* _What you are asked to do_: Pull from the data below each line where the word "Disruptor" occurs, and copy it.

* _Data in this exercise_:
────────────────

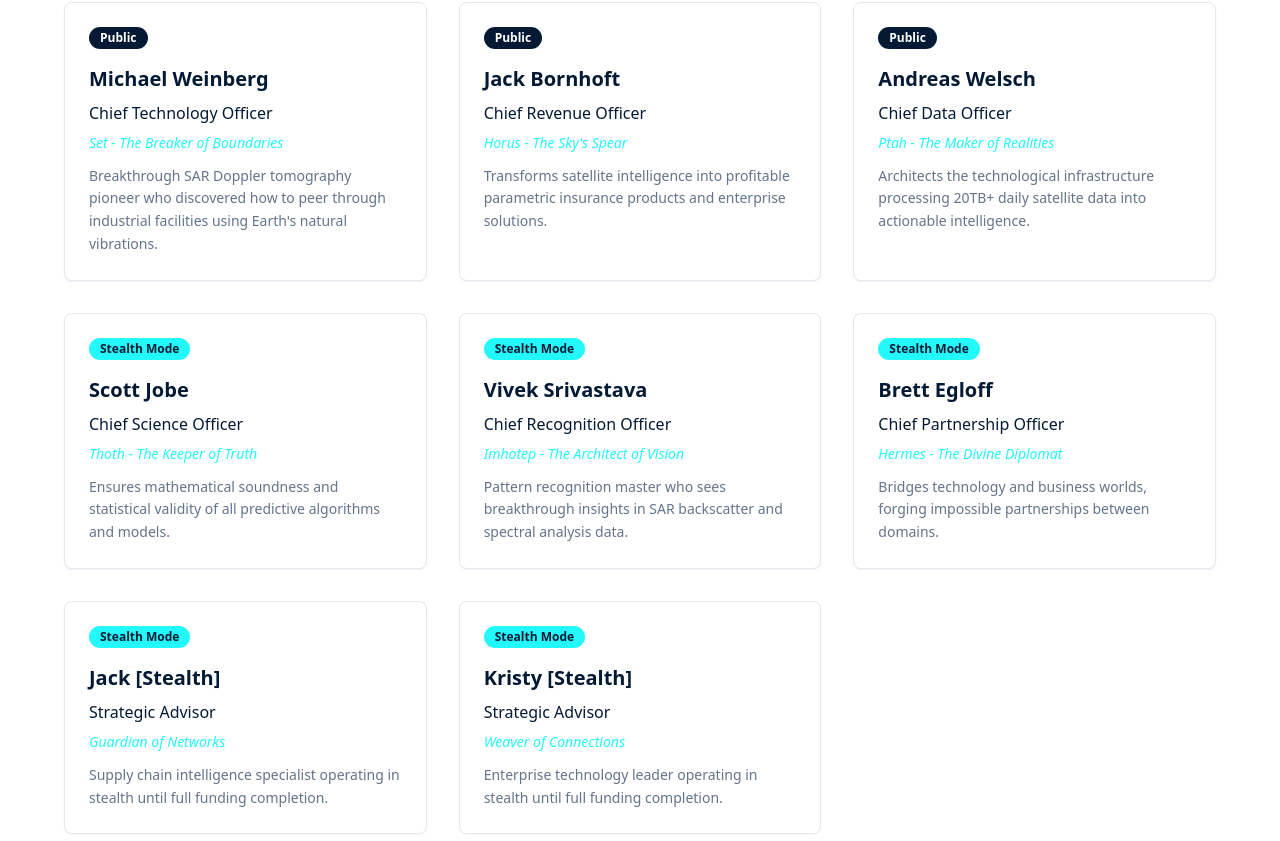
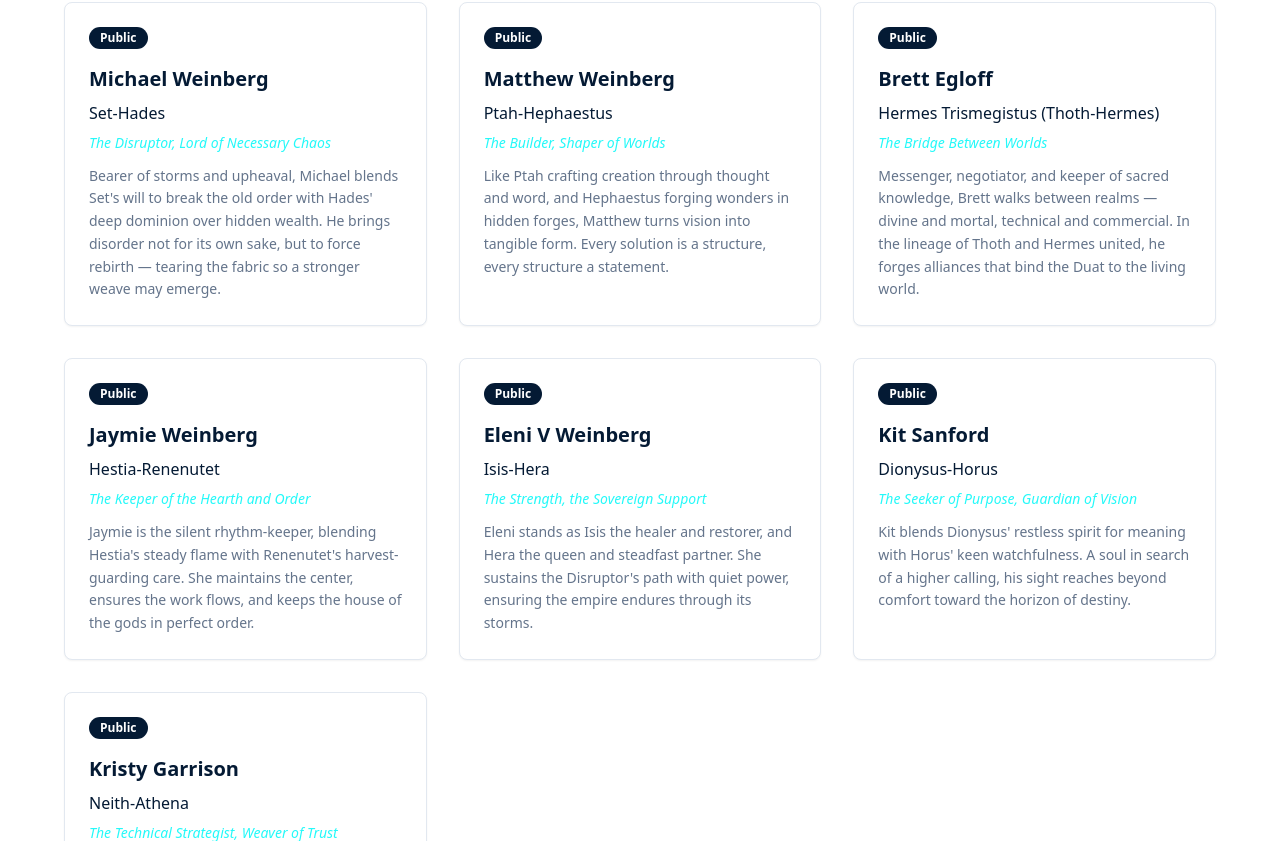
Before and after one commit to skanamike/duat-action-flow-94, a React (Vite) app: page /company in a window 1280 px wide. Shown: the part 1919-2760 px from the top of the page. Built offline with nearby package versions, Linux system fonts and the light colour scheme.

Commit message:
Update Pantheon with new details
Updated the Company page with the provided Pantheon details, including new leadership roles and descriptions.

```diff
--- a/src/pages/Company.tsx
+++ b/src/pages/Company.tsx
@@ -29,59 +29,52 @@ const Company = () => {
   const leadership = [
     {
       name: "Michael Weinberg",
-      role: "Chief Technology Officer",
-      deity: "Set - The Breaker of Boundaries",
-      description: "Breakthrough SAR Doppler tomography pioneer who discovered how to peer through industrial facilities using Earth's natural vibrations.",
+      role: "Set-Hades",
+      deity: "The Disruptor, Lord of Necessary Chaos",
+      description: "Bearer of storms and upheaval, Michael blends Set's will to break the old order with Hades' deep dominion over hidden wealth. He brings disorder not for its own sake, but to force rebirth — tearing the fabric so a stronger weave may emerge.",
       status: "public"
     },
     {
-      name: "Jack Bornhoft",
-      role: "Chief Revenue Officer",
-      deity: "Horus - The Sky's Spear",
-      description: "Transforms satellite intelligence into profitable parametric insurance products and enterprise solutions.",
+      name: "Matthew Weinberg",
+      role: "Ptah-Hephaestus",
+      deity: "The Builder, Shaper of Worlds",
+      description: "Like Ptah crafting creation through thought and word, and Hephaestus forging wonders in hidden forges, Matthew turns vision into tangible form. Every solution is a structure, every structure a statement.",
       status: "public"
     },
     {
-      name: "Andreas Welsch",
-      role: "Chief Data Officer",
-      deity: "Ptah - The Maker of Realities",
-      description: "Architects the technological infrastructure processing 20TB+ daily satellite data into actionable intelligence.",
+      name: "Brett Egloff",
+      role: "Hermes Trismegistus (Thoth-Hermes)",
+      deity: "The Bridge Between Worlds",
+      description: "Messenger, negotiator, and keeper of sacred knowledge, Brett walks between realms — divine and mortal, technical and commercial. In the lineage of Thoth and Hermes united, he forges alliances that bind the Duat to the living world.",
       status: "public"
     },
     {
-      name: "Scott Jobe",
-      role: "Chief Science Officer",
-      deity: "Thoth - The Keeper of Truth",
-      description: "Ensures mathematical soundness and statistical validity of all predictive algorithms and models.",
-      status: "stealth"
+      name: "Jaymie Weinberg",
+      role: "Hestia-Renenutet",
+      deity: "The Keeper of the Hearth and Order",
+      description: "Jaymie is the silent rhythm-keeper, blending Hestia's steady flame with Renenutet's harvest-guarding care. She maintains the center, ensures the work flows, and keeps the house of the gods in perfect order.",
+      status: "public"
     },
     {
-      name: "Vivek Srivastava",
-      role: "Chief Recognition Officer",
-      deity: "Imhotep - The Architect of Vision",
-      description: "Pattern recognition master who sees breakthrough insights in SAR backscatter and spectral analysis data.",
-      status: "stealth"
+      name: "Eleni V Weinberg",
+      role: "Isis-Hera",
+      deity: "The Strength, the Sovereign Support",
+      description: "Eleni stands as Isis the healer and restorer, and Hera the queen and steadfast partner. She sustains the Disruptor's path with quiet power, ensuring the empire endures through its storms.",
+      status: "public"
     },
     {
-      name: "Brett Egloff",
-      role: "Chief Partnership Officer",
-      deity: "Hermes - The Divine Diplomat",
-      description: "Bridges technology and business worlds, forging impossible partnerships between domains.",
-      status: "stealth"
+      name: "Kit Sanford",
+      role: "Dionysus-Horus",
+      deity: "The Seeker of Purpose, Guardian of Vision",
+      description: "Kit blends Dionysus' restless spirit for meaning with Horus' keen watchfulness. A soul in search of a higher calling, his sight reaches beyond comfort toward the horizon of destiny.",
+      status: "public"
     },
     {
-      name: "Jack [Stealth]",
-      role: "Strategic Advisor",
-      deity: "Guardian of Networks",
-      description: "Supply chain intelligence specialist operating in stealth until full funding completion.",
-      status: "stealth"
-    },
-    {
-      name: "Kristy [Stealth]",
-      role: "Strategic Advisor",
-      deity: "Weaver of Connections",
-      description: "Enterprise technology leader operating in stealth until full funding completion.",
-      status: "stealth"
+      name: "Kristy Garrison",
+      role: "Neith-Athena",
+      deity: "The Technical Strategist, Weaver of Trust",
+      description: "A warrior of wisdom, Kristy is the armorer of belief. With Neith's weaving of reality and Athena's precision of strategy, she equips every prospect's champions with the tools and confidence to stand in the light of proof.",
+      status: "public"
     }
   ];
 
```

────────────────

* _Exercise result_:
+      deity: "The Disruptor, Lord of Necessary Chaos",
+      description: "Eleni stands as Isis the healer and restorer, and Hera the queen and steadfast partner. She sustains the Disruptor's path with quiet power, ensuring the empire endures through its storms.",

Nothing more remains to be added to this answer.